BY CALEB MCCLURE —
The Student Health Advisory Committee (SHAC) has been on a mission to prohibit the use of tobacco on campus. SHAC was formed in 2011 to act as a health liaison between students and the university administration.
SHAC started the initiative after conducting a poll in 2012 that found 75.21 percent of students and faculty see secondhand smoke as a concern. 65.29 percent of participants said they would support a smoke-free campus, and 58.26 percent noted they would support a policy that creates a completely tobacco-free campus.
NAU student James Musbach, a sophomore studying construction management, smokes in an approved area on the pedway. NAU is considering a campus-wide smoking ban. (Photo by Mitchell Forbes)
“We’re trying to stay current, innovative, competitive, and, at the same time, trying to protect the health and well-being of not only our students, but also the environment,” said SHAC faculty advisor Melissa Griffin.
Recently, there has been a nationwide movement to create smoke-free campuses. According to the American Nonsmokers’ Rights Foundation, there are 1,178 campuses that have become smoke-free. 793 of those campuses are completely tobacco-free. In-state peer ASU started implementing a tobacco-free policy in August 2013.
If they are successful, the group plans on banning all forms of tobacco on campus, along with cigarettes.
“We decided that smokeless tobacco still is a toxin to your body, and we just felt it was irresponsible to turn a blind eye to that,” said SHAC President Alexis Krueger.
The group has been making their argument to many influential groups on campus, including President John Haegar, ASNAU, and the University Cabinet. Nothing has been officially decided.
SHAC will continue petitioning for a tobacco-free campus. The council invites all input from students on the matter.
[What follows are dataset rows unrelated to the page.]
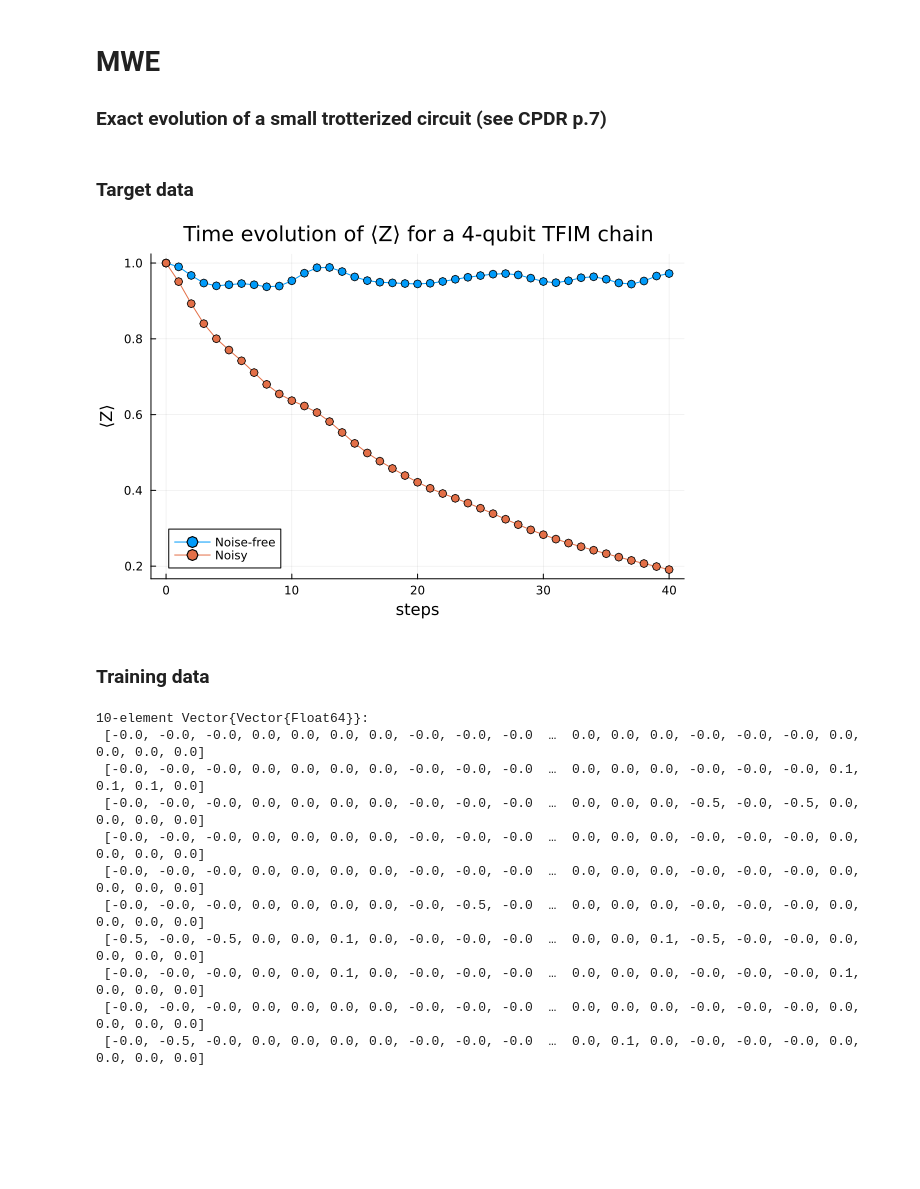
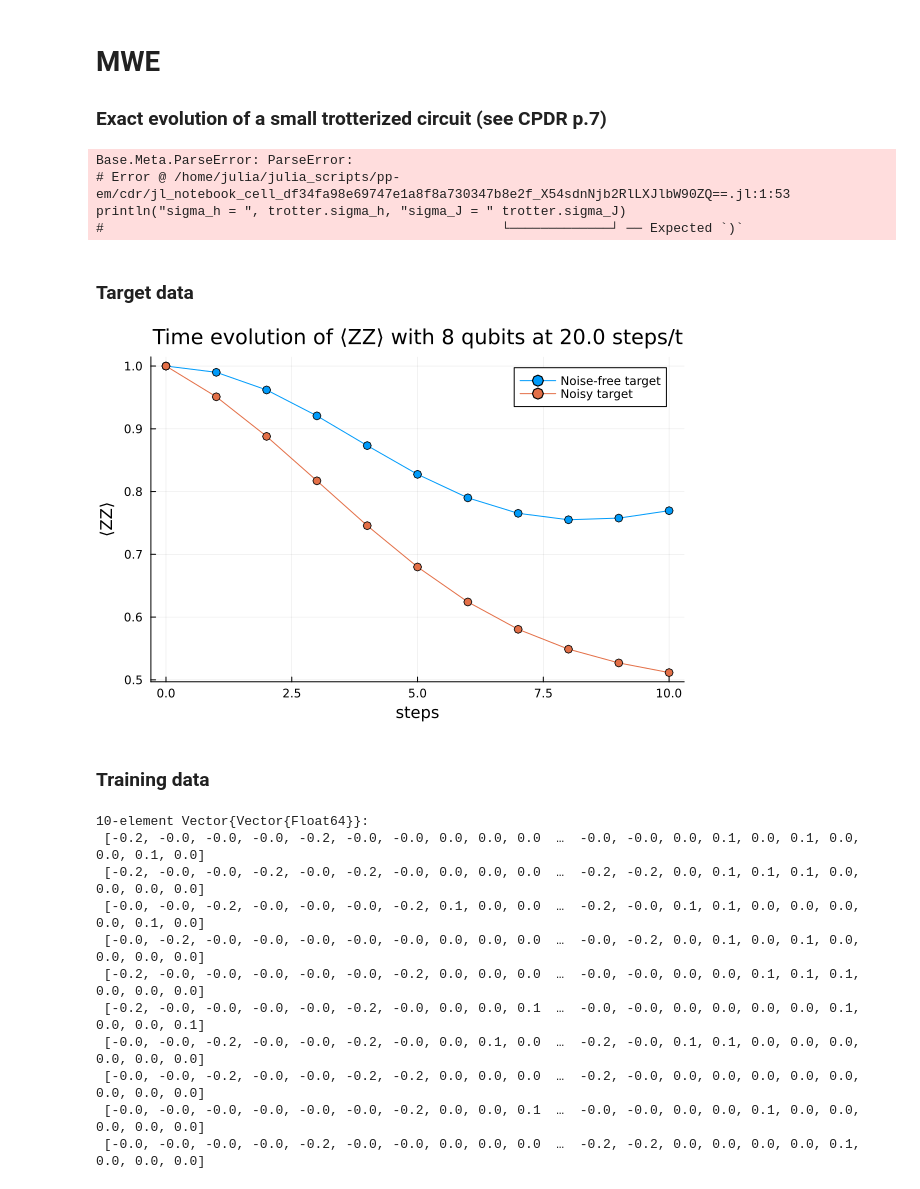
Before and after one commit to julia-guignon/pp-em, a Jupyter notebook: cdr/trotter_merge.ipynb, the cells around one changed output. Cells and saved outputs as stored; diff of their text form; code cells hidden in the pictures; blank space fills up the shorter version.

```diff
--- a/cdr/trotter_merge.ipynb
+++ b/cdr/trotter_merge.ipynb
@@ -187,7 +188,7 @@ function trotter_time_evolution(ansatz; observable = nothing, special_thetas=not
     if observable==nothing
         obs = obs_interaction(ansatz)
     else
-        obs = observable
+        obs = deepcopy(observable)
     end
 
     if special_thetas==nothing
@@ -206,12 +207,12 @@ function trotter_time_evolution(ansatz; observable = nothing, special_thetas=not
         circuit = gate_noise_circuit(ansatz; depol_strength, dephase_strength, layer=record)
     elseif noise_kind=="noiseless"
         if record
-            circuit = copy(ansatz.target_circuit_layer)
+            circuit = ansatz.target_circuit_layer
         else
-            circuit = copy(ansatz.target_circuit)
+            circuit = ansatz.target_circuit
         end
     else
-        error("Noise kind $noise_kind unknown.")
+        error("Noise kind $(noise_kind) unknown.")
     end
 
     if record
@@ -399,15 +404,24 @@ full_run (generic function with 1 method)
 # MWE
 ### Exact evolution of a small trotterized circuit (see CPDR p.7)
 # %%
-nq = 4
-steps = 40
-T = 2.0
-J =  5.0 # J > 0 in ferromagnetic phase, J < 0 in antiferromagnetic phase
-h = 1.0 #abs(h) < abs(J) in ordered phase
+nq = 8
+steps = 10
+T = 0.5
+J =  2.0 # J > 0 in ferromagnetic phase, J < 0 in antiferromagnetic phase
+h = 1.0  #abs(h) < abs(J) in ordered phase
 
-#paramagnetic (h = -2, J =1)
+# paramagnetic (h = -2, J =1)
 trotter = trotter_setup(nq, steps, T, J, h);
+observable = obs_interaction(trotter);
 noisy_circuit = gate_noise_circuit(trotter, depol_strength = 0.01, dephase_strength = 0.01);
 noisy_circuit_layer = gate_noise_circuit(trotter, depol_strength = 0.01, dephase_strength = 0.01, layer = true);
+# %%
+println("sigma_h = ", trotter.sigma_h, "sigma_J = ",trotter.sigma_J )
+println("pi/20 = ", pi/20)
+# %% [output]
+Base.Meta.ParseError: ParseError:
+# Error @ /home/julia/julia_scripts/pp-em/cdr/jl_notebook_cell_df34fa98e69747e1a8f8a730347b8e2f_X54sdnNjb2RlLXJlbW90ZQ==.jl:1:53
+println("sigma_h = ", trotter.sigma_h, "sigma_J = " trotter.sigma_J)
+#                                                   └─────────────┘ ── Expected `)`
 # %% [markdown]
 ### Target data
@@ -416,25 +428,30 @@ exact_expval_target = trotter_time_evolution(trotter; record=true); #should be c
+# %%
+exact_expval_target = trotter_time_evolution(trotter; observable = observable, record=true);
 # %%
-noisy_expval_target = trotter_time_evolution(trotter; noise_kind="gate", record=true);
+noisy_expval_target = trotter_time_evolution(trotter; observable = observable, noise_kind="gate", record=true);
 # %%
-plot(0:trotter.steps,exact_expval_target,
- ylabel="⟨Z⟩", xlabel="steps", label="Noise-free", marker=:o)
-plot!(0:trotter.steps, noisy_expval_target, label="Noisy", marker=:o, c=2)
-plot!(title = "Time evolution of ⟨Z⟩ for a 4-qubit TFIM chain")
+plot(0:trotter.steps, exact_expval_target, xlabel="steps", label="Noise-free target", marker=:o)
+plot!(0:trotter.steps, noisy_expval_target, label="Noisy target", marker=:o)
+if observable == obs_interaction(trotter)
+    plot!(ylabel="⟨ZZ⟩", title = "Time evolution of ⟨ZZ⟩ with $(trotter.nqubits) qubits at $(trotter.steps/trotter.time) steps/t")
+elseif observable == obs_magnetization(trotter)
+    plot!(ylabel="⟨Z⟩",title = "Time evolution of ⟨Z⟩ with $(trotter.nqubits) qubits at $(trotter.steps/trotter.time) steps/t")
+end
 # %% [output]
-[figure, old version]
+[figure, new version]
 # %% [markdown]
 ### Training data
 # %%
 list_training_thetas = training_set_generation_brut(trotter; num_samples=10, non_replaced_gates=30)
 # %% [output]
 10-element Vector{Vector{Float64}}:
- [-0.0, -0.0, -0.0, 0.0, 0.0, 0.0, 0.0, -0.0, -0.0, -0.0  …  0.0, 0.0, 0.0, -0.0, -0.0, -0.0, 0.0, 0.0, 0.0, 0.0]
- [-0.0, -0.0, -0.0, 0.0, 0.0, 0.0, 0.0, -0.0, -0.0, -0.0  …  0.0, 0.0, 0.0, -0.0, -0.0, -0.0, 0.1, 0.1, 0.1, 0.0]
- [-0.0, -0.0, -0.0, 0.0, 0.0, 0.0, 0.0, -0.0, -0.0, -0.0  …  0.0, 0.0, 0.0, -0.5, -0.0, -0.5, 0.0, 0.0, 0.0, 0.0]
- [-0.0, -0.0, -0.0, 0.0, 0.0, 0.0, 0.0, -0.0, -0.0, -0.0  …  0.0, 0.0, 0.0, -0.0, -0.0, -0.0, 0.0, 0.0, 0.0, 0.0]
- [-0.0, -0.0, -0.0, 0.0, 0.0, 0.0, 0.0, -0.0, -0.0, -0.0  …  0.0, 0.0, 0.0, -0.0, -0.0, -0.0, 0.0, 0.0, 0.0, 0.0]
- [-0.0, -0.0, -0.0, 0.0, 0.0, 0.0, 0.0, -0.0, -0.5, -0.0  …  0.0, 0.0, 0.0, -0.0, -0.0, -0.0, 0.0, 0.0, 0.0, 0.0]
- [-0.5, -0.0, -0.5, 0.0, 0.0, 0.1, 0.0, -0.0, -0.0, -0.0  …  0.0, 0.0, 0.1, -0.5, -0.0, -0.0, 0.0, 0.0, 0.0, 0.0]
- [-0.0, -0.0, -0.0, 0.0, 0.0, 0.1, 0.0, -0.0, -0.0, -0.0  …  0.0, 0.0, 0.0, -0.0, -0.0, -0.0, 0.1, 0.0, 0.0, 0.0]
- [-0.0, -0.0, -0.0, 0.0, 0.0, 0.0, 0.0, -0.0, -0.0, -0.0  …  0.0, 0.0, 0.0, -0.0, -0.0, -0.0, 0.0, 0.0, 0.0, 0.0]
- [-0.0, -0.5, -0.0, 0.0, 0.0, 0.0, 0.0, -0.0, -0.0, -0.0  …  0.0, 0.1, 0.0, -0.0, -0.0, -0.0, 0.0, 0.0, 0.0, 0.0]
+ [-0.2, -0.0, -0.0, -0.0, -0.2, -0.0, -0.0, 0.0, 0.0, 0.0  …  -0.0, -0.0, 0.0, 0.1, 0.0, 0.1, 0.0, 0.0, 0.1, 0.0]
+ [-0.2, -0.0, -0.0, -0.2, -0.0, -0.2, -0.0, 0.0, 0.0, 0.0  …  -0.2, -0.2, 0.0, 0.1, 0.1, 0.1, 0.0, 0.0, 0.0, 0.0]
+ [-0.0, -0.0, -0.2, -0.0, -0.0, -0.0, -0.2, 0.1, 0.0, 0.0  …  -0.2, -0.0, 0.1, 0.1, 0.0, 0.0, 0.0, 0.0, 0.1, 0.0]
+ [-0.0, -0.2, -0.0, -0.0, -0.0, -0.0, -0.0, 0.0, 0.0, 0.0  …  -0.0, -0.2, 0.0, 0.1, 0.0, 0.1, 0.0, 0.0, 0.0, 0.0]
+ [-0.2, -0.0, -0.0, -0.0, -0.0, -0.0, -0.2, 0.0, 0.0, 0.0  …  -0.0, -0.0, 0.0, 0.0, 0.1, 0.1, 0.1, 0.0, 0.0, 0.0]
+ [-0.2, -0.0, -0.0, -0.0, -0.0, -0.2, -0.0, 0.0, 0.0, 0.1  …  -0.0, -0.0, 0.0, 0.0, 0.0, 0.0, 0.1, 0.0, 0.0, 0.1]
+ [-0.0, -0.0, -0.2, -0.0, -0.0, -0.2, -0.0, 0.0, 0.1, 0.0  …  -0.2, -0.0, 0.1, 0.1, 0.0, 0.0, 0.0, 0.0, 0.0, 0.0]
+ [-0.0, -0.0, -0.2, -0.0, -0.0, -0.2, -0.2, 0.0, 0.0, 0.0  …  -0.2, -0.0, 0.0, 0.0, 0.0, 0.0, 0.0, 0.0, 0.0, 0.0]
+ [-0.0, -0.0, -0.0, -0.0, -0.0, -0.0, -0.2, 0.0, 0.0, 0.1  …  -0.0, -0.0, 0.0, 0.0, 0.1, 0.0, 0.0, 0.0, 0.0, 0.0]
+ [-0.0, -0.0, -0.0, -0.0, -0.2, -0.0, -0.0, 0.0, 0.0, 0.0  …  -0.2, -0.2, 0.0, 0.0, 0.0, 0.0, 0.1, 0.0, 0.0, 0.0]
```
Also changed, not shown: parts of 23 cells of this notebook.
“If there comes an overwhelming response that this is not what NAU wants, then maybe we’ll refocus,” Krueger said.